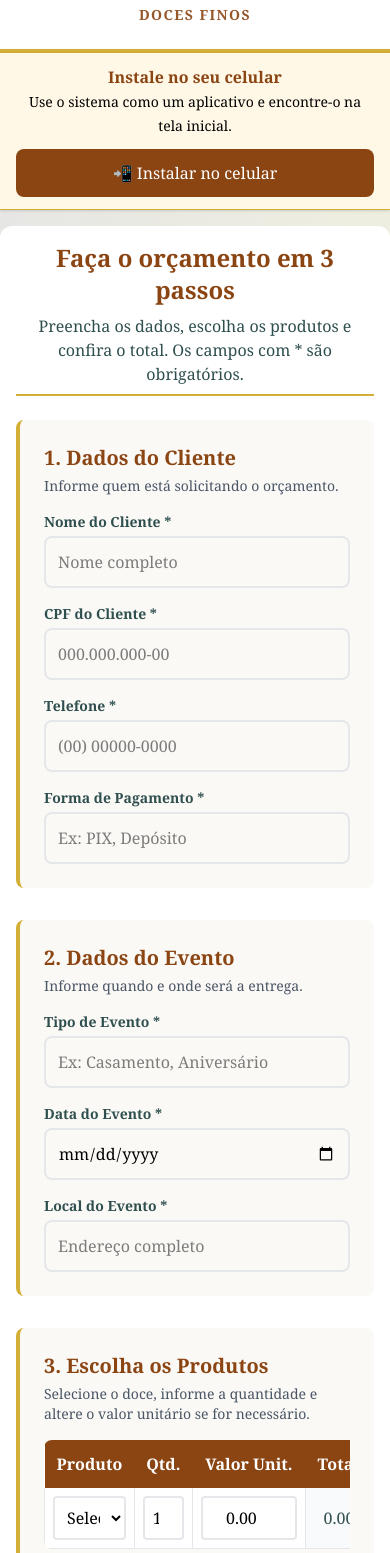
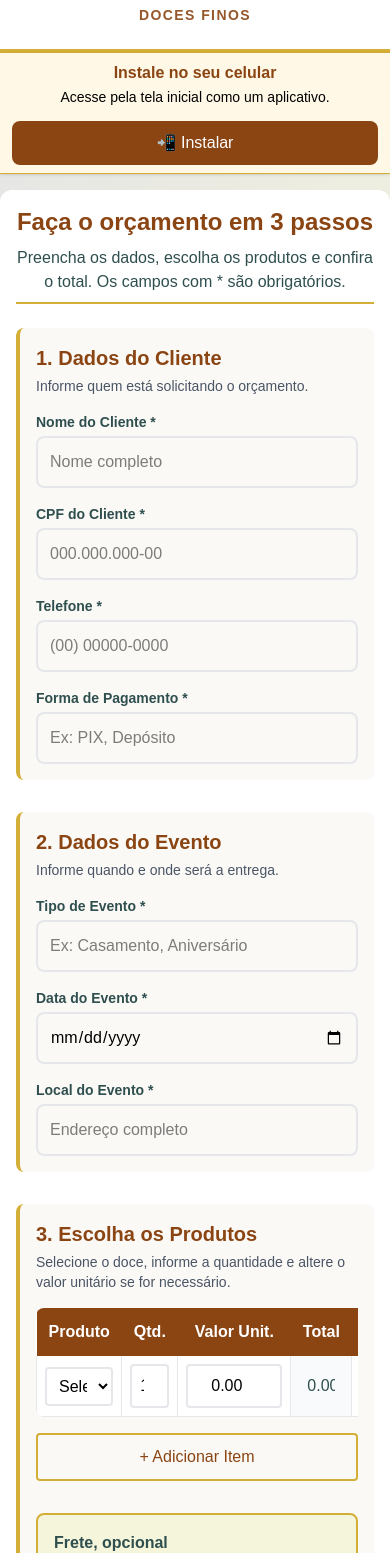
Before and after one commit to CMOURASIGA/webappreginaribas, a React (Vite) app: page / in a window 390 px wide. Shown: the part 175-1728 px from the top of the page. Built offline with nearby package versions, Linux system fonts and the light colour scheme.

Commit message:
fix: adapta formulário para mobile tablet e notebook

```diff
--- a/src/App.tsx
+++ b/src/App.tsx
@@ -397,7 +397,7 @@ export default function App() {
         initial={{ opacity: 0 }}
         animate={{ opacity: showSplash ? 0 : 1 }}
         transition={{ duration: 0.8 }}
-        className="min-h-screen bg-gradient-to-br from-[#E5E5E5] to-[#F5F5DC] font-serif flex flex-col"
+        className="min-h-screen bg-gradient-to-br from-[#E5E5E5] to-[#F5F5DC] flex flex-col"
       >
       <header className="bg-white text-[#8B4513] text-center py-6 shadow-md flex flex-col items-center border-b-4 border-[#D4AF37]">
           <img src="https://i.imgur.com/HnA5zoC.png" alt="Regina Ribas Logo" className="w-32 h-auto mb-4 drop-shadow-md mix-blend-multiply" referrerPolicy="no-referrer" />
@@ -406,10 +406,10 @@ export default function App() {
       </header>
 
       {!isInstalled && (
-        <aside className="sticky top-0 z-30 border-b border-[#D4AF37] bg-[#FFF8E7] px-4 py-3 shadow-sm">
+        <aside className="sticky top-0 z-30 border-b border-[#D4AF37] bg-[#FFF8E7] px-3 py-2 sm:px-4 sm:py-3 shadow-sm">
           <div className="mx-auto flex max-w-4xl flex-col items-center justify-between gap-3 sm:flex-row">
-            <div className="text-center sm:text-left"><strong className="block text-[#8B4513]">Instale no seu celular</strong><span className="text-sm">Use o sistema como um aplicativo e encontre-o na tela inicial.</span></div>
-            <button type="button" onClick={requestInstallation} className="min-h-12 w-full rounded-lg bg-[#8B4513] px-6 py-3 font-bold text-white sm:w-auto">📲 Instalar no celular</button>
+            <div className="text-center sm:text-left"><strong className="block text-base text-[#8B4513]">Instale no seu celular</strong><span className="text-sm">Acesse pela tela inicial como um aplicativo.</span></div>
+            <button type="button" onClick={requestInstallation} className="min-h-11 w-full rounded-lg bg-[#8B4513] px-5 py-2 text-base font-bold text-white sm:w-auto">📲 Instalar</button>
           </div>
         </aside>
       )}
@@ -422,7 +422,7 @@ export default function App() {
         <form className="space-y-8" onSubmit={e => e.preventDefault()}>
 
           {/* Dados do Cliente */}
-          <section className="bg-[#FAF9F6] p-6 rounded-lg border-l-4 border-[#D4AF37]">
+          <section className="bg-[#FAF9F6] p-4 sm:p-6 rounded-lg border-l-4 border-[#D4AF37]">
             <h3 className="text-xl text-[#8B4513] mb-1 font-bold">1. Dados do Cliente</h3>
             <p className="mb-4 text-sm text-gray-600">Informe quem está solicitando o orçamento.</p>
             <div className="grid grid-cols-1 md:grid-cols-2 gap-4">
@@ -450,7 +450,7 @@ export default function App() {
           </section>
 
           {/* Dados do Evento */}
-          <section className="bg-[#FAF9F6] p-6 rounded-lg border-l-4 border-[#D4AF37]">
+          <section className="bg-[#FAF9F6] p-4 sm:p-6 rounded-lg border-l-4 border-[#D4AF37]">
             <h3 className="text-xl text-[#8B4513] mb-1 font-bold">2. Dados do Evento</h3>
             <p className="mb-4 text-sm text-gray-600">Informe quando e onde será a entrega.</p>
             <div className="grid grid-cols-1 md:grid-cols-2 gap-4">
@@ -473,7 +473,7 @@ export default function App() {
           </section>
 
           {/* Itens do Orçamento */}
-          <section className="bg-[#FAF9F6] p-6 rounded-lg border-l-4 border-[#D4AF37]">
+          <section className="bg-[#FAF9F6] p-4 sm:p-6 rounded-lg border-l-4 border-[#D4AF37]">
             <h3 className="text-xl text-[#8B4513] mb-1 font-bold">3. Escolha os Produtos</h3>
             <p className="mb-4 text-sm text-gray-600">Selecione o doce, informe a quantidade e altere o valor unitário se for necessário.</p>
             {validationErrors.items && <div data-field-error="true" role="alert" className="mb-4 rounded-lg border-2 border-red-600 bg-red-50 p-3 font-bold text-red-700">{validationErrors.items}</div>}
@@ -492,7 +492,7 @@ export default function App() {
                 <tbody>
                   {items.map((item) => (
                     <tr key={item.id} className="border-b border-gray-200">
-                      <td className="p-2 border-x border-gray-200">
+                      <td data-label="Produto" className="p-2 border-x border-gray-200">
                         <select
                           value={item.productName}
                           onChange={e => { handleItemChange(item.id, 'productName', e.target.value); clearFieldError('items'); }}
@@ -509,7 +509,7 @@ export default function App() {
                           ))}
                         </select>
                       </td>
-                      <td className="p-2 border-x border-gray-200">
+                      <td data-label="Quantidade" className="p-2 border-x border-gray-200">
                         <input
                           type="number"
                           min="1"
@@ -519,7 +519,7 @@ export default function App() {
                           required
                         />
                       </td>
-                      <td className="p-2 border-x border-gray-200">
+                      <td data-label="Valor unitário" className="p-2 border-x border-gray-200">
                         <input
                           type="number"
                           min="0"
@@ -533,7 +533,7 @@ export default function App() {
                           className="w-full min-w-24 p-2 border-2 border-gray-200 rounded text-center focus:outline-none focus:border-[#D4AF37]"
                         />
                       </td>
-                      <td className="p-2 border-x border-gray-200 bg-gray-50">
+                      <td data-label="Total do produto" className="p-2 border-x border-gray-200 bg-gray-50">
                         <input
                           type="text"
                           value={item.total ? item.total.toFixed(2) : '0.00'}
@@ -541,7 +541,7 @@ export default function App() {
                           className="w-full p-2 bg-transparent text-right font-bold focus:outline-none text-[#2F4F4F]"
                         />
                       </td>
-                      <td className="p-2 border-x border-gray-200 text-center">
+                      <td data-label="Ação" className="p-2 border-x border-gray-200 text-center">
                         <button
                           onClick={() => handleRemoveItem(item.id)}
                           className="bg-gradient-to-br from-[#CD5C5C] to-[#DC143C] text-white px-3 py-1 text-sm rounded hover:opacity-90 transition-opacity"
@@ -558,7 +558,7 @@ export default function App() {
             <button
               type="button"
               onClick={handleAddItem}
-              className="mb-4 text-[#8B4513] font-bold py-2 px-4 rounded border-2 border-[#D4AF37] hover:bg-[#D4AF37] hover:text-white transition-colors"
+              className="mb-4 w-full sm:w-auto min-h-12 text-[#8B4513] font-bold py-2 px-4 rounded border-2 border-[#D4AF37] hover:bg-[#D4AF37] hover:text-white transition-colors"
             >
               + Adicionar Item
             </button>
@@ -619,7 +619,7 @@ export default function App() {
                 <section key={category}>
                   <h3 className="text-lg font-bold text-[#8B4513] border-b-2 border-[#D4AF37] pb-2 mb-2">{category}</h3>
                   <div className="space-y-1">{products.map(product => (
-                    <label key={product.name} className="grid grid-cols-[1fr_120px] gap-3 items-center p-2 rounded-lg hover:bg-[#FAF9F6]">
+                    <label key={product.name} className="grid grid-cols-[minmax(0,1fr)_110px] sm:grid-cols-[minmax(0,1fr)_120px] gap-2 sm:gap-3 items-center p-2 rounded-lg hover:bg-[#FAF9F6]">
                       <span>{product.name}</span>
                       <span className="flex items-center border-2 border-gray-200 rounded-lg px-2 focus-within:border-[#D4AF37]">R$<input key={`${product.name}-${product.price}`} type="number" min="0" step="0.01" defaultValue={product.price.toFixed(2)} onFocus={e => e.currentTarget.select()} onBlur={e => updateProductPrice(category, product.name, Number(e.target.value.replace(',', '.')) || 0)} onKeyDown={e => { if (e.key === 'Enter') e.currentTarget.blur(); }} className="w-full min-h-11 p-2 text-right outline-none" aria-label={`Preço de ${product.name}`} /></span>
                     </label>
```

WHAT YOU SHOULD DO
For the string "space", work out how many lines of the data contain it; answer with the number alone.

SOLUTION BELOW
2